Task item: Copy the data precisely, keeping every character.

[Items listed in a dataset]
Start of Block

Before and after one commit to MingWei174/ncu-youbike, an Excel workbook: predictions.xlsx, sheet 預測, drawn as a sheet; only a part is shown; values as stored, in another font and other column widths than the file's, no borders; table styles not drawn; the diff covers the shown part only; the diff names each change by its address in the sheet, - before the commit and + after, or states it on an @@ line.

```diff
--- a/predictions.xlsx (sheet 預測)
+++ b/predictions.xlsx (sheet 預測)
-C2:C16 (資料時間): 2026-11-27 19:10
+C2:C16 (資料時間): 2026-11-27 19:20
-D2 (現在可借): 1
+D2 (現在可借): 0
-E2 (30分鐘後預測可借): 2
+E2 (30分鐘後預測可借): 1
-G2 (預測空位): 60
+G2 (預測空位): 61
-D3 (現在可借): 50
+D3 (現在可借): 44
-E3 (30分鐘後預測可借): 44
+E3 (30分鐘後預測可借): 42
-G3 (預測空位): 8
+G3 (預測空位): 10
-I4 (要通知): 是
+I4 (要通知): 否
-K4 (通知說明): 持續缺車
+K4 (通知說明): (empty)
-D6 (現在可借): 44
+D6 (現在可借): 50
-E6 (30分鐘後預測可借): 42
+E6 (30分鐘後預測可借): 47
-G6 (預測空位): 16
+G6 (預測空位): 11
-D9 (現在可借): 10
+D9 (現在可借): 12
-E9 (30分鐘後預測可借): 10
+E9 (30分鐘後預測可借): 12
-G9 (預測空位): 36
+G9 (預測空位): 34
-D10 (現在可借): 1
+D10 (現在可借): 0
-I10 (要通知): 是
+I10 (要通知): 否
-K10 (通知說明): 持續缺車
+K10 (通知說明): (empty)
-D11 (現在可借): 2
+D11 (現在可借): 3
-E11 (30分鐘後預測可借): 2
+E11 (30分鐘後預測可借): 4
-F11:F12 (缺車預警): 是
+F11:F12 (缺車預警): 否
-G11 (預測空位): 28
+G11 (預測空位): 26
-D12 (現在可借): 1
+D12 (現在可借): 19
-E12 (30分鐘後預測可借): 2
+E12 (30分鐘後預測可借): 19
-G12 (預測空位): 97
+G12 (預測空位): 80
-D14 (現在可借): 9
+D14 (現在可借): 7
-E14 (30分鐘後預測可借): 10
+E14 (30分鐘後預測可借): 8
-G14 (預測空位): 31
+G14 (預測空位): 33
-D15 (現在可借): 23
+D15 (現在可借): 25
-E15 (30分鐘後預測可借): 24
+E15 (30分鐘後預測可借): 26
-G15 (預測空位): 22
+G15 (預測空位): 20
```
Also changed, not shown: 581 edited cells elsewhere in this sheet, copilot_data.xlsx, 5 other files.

End of Block

Response area:
Before and after one commit to MingWei174/ncu-youbike, an Excel workbook: predictions.xlsx, sheet 預測, drawn as a sheet; only a part is shown; values as stored, in another font and other column widths than the file's, no borders; table styles not drawn; the diff covers the shown part only; the diff names each change by its address in the sheet, - before the commit and + after, or states it on an @@ line.

```diff
--- a/predictions.xlsx (sheet 預測)
+++ b/predictions.xlsx (sheet 預測)
-C2:C16 (資料時間): 2026-11-27 19:10
+C2:C16 (資料時間): 2026-11-27 19:20
-D2 (現在可借): 1
+D2 (現在可借): 0
-E2 (30分鐘後預測可借): 2
+E2 (30分鐘後預測可借): 1
-G2 (預測空位): 60
+G2 (預測空位): 61
-D3 (現在可借): 50
+D3 (現在可借): 44
-E3 (30分鐘後預測可借): 44
+E3 (30分鐘後預測可借): 42
-G3 (預測空位): 8
+G3 (預測空位): 10
-I4 (要通知): 是
+I4 (要通知): 否
-K4 (通知說明): 持續缺車
+K4 (通知說明): (empty)
-D6 (現在可借): 44
+D6 (現在可借): 50
-E6 (30分鐘後預測可借): 42
+E6 (30分鐘後預測可借): 47
-G6 (預測空位): 16
+G6 (預測空位): 11
-D9 (現在可借): 10
+D9 (現在可借): 12
-E9 (30分鐘後預測可借): 10
+E9 (30分鐘後預測可借): 12
-G9 (預測空位): 36
+G9 (預測空位): 34
-D10 (現在可借): 1
+D10 (現在可借): 0
-I10 (要通知): 是
+I10 (要通知): 否
-K10 (通知說明): 持續缺車
+K10 (通知說明): (empty)
-D11 (現在可借): 2
+D11 (現在可借): 3
-E11 (30分鐘後預測可借): 2
+E11 (30分鐘後預測可借): 4
-F11:F12 (缺車預警): 是
+F11:F12 (缺車預警): 否
-G11 (預測空位): 28
+G11 (預測空位): 26
-D12 (現在可借): 1
+D12 (現在可借): 19
-E12 (30分鐘後預測可借): 2
+E12 (30分鐘後預測可借): 19
-G12 (預測空位): 97
+G12 (預測空位): 80
-D14 (現在可借): 9
+D14 (現在可借): 7
-E14 (30分鐘後預測可借): 10
+E14 (30分鐘後預測可借): 8
-G14 (預測空位): 31
+G14 (預測空位): 33
-D15 (現在可借): 23
+D15 (現在可借): 25
-E15 (30分鐘後預測可借): 24
+E15 (30分鐘後預測可借): 26
-G15 (預測空位): 22
+G15 (預測空位): 20
```
Also changed, not shown: 581 edited cells elsewhere in this sheet, copilot_data.xlsx, 5 other files.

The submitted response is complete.